On April 5, 2019, the Patent Trial and Appeal Board (“PTAB”) at the United States Patent and Trademark Office designated as “Informative” two prior decisions relating to the PTAB’s discretion about whether to institute inter partes
review (“IPR”) proceedings for trial. In each, the PTAB exercised its discretion to deny institution of an IPR proceeding, even though the Petitioner demonstrated a reasonable likelihood of prevailing on some claims.
35 U.S.C. § 314(a) provides that an IPR may not be instituted unless the petition “shows there is a reasonable likelihood that the petitioner would prevail with respect to at least 1 of the claims challenged in the petition.” The PTAB’s decision whether to institute an IPR is discretionary and not appealable. See
35 U.S.C. § 314(d); Cuozzo Speed Techs., LLC v. Lee
, 136 S. Ct. 2131, 2140 (2016) (finding that the PTAB’s “decision to deny a petition is a matter committed to the Patent Office’s discretion,” and noting there is “no mandate to institute review” under Section 314(a)). However, in April 2018, the Supreme Court held that if
the PTAB institutes an IPR proceeding, it must decide the patentability of all
of the claims the petitioner has challenged, regardless of whether the original petition demonstrated a reasonable probability of success on just one claim or more than one. SAS Institute Inc. v. Iancu
, 138 S. Ct. 1348 (2018).
In response to SAS
, the PTAB issued guidance in the form of a “Q&A” about how it would deal with the SAS
decision, given the potential additional burden that decision could place on PTAB resources.
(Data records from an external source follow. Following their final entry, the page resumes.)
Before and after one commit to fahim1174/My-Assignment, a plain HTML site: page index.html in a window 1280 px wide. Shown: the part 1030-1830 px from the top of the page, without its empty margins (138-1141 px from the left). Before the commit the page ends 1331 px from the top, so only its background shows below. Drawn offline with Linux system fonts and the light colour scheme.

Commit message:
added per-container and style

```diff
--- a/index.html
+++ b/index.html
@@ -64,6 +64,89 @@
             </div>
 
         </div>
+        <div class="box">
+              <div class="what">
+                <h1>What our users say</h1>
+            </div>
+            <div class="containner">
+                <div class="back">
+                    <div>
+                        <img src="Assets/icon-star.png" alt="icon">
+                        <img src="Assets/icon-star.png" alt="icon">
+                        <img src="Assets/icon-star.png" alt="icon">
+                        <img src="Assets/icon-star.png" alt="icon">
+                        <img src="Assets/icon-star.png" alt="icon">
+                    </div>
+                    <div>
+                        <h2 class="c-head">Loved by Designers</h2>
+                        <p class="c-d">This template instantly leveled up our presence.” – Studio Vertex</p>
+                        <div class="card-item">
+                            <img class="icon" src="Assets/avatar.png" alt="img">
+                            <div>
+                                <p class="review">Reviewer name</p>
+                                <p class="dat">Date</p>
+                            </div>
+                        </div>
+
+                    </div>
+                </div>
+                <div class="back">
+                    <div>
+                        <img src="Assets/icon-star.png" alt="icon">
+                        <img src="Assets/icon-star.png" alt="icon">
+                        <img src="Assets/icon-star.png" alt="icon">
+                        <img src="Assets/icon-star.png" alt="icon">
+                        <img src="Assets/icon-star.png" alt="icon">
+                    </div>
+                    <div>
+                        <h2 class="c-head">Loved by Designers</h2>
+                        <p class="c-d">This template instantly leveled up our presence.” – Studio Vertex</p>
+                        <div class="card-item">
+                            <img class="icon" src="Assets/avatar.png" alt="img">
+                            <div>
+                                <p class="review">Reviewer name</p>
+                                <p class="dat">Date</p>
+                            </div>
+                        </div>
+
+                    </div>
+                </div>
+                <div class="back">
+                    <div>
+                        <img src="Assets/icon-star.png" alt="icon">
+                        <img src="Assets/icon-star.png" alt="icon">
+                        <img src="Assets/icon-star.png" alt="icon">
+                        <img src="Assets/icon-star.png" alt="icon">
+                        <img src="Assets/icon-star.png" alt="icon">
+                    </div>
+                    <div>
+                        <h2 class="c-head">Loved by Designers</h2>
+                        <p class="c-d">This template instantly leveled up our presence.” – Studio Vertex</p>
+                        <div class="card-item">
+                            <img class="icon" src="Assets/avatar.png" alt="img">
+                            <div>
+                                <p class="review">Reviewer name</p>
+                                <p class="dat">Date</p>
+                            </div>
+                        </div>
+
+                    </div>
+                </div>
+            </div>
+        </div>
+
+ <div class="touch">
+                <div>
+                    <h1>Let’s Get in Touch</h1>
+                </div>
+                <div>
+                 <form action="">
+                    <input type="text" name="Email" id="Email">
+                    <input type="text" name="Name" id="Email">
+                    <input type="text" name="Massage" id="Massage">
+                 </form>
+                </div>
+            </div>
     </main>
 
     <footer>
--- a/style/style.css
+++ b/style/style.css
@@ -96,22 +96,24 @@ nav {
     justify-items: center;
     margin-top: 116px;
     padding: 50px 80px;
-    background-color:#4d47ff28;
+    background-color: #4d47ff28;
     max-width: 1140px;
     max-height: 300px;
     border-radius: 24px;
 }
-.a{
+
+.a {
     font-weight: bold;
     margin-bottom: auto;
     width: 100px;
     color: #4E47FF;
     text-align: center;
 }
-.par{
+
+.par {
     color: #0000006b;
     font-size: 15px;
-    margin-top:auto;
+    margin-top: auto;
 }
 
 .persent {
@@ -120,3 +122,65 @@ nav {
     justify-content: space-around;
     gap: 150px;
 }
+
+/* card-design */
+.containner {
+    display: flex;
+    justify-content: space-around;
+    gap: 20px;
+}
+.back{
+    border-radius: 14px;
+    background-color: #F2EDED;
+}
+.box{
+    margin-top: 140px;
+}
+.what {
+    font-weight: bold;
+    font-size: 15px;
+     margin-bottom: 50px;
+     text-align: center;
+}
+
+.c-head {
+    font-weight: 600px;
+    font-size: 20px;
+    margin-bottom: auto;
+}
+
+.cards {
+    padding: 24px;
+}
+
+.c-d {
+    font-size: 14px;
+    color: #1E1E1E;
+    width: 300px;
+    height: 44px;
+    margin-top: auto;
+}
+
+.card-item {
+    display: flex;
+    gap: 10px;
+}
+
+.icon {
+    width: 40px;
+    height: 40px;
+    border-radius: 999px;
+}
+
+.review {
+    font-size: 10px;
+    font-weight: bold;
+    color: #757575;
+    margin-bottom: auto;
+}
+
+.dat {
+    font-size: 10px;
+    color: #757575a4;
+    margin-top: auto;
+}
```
In that Q&A, the PTAB indicated that it would evaluate each petition individually, and determine whether the petition should be denied in the interests of efficient administration, without setting a fixed threshold for the number of claims likely to succeed or the number of grounds presented.
In the first “Informative” decision, Chevron Oronite Co., LLC v. Infineum USA L.P.
, IPR Case No. 2018-00923 (PTAB Nov. 7, 2018), the challenged patent was directed to “lubricating oil compositions” that include at least one “calcium detergent” with a particular calcium percentage (among other things). The petitioner asserted that claims 1-20 of the challenged patent were unpatentable as obvious over a combination of references. In its institution decision, the PTAB ruled that petitioner had demonstrated a reasonable likelihood of prevailing with respect to claims 3 and 4, but not with respect to the other 18 claims. Even though petitioner had met its burden on two claims, the PTAB exercised its discretion to decline to institute the IPR, citing its prior “Q&A” guidance and reasoning, “[o]n this record, instituting a trial with respect to all twenty claims based on evidence and arguments directed to dependent claims 3 and 4 is not an efficient use of the Board’s time and resources.”
The PTAB reached a similar conclusion in the second “Informative” decision, Deeper, UAB v. Vexilar, Inc.
, IPR Case 2018-01310 (PTAB Jan. 24, 2019), which we have written on previously, see Shearman & Sterling LLP, Patent Trial and Appeal Board Exercises Discretion To Deny Institution Of An IPR Based On Insufficient Use Of Resources Where Petitioner Had Shown A Reasonable Likelihood of Prevailing On Only A Small Fraction of Challenged Claims And Grounds, February 5, 2019, https://www.lit-ip.shearman.com/Patent-Trial-And-Appeal-Board-Exercises-Discretion
. In that case petitioner Deeper, UAB filed a petition challenging 23 claims on a total of four grounds. The PTAB determined that petitioner had demonstrated a reasonable likelihood of prevailing on just one ground for two of the 23 challenged claims. The PTAB declined to institute, again concluding that this would not be an “efficient use of the Board’s time and resources.”
While these decisions are technically not binding precedent on future panels (and are not subject to appellate review), the PTAB is historically very selective in which decisions it designates as “Informative.” This new designation signals that future PTAB panels will likely follow a similar path in declining to institute where most of the petitioner’s challenges lack merit. Future decisions are needed to determine where the PTAB will draw the line in deciding whether or not to institute.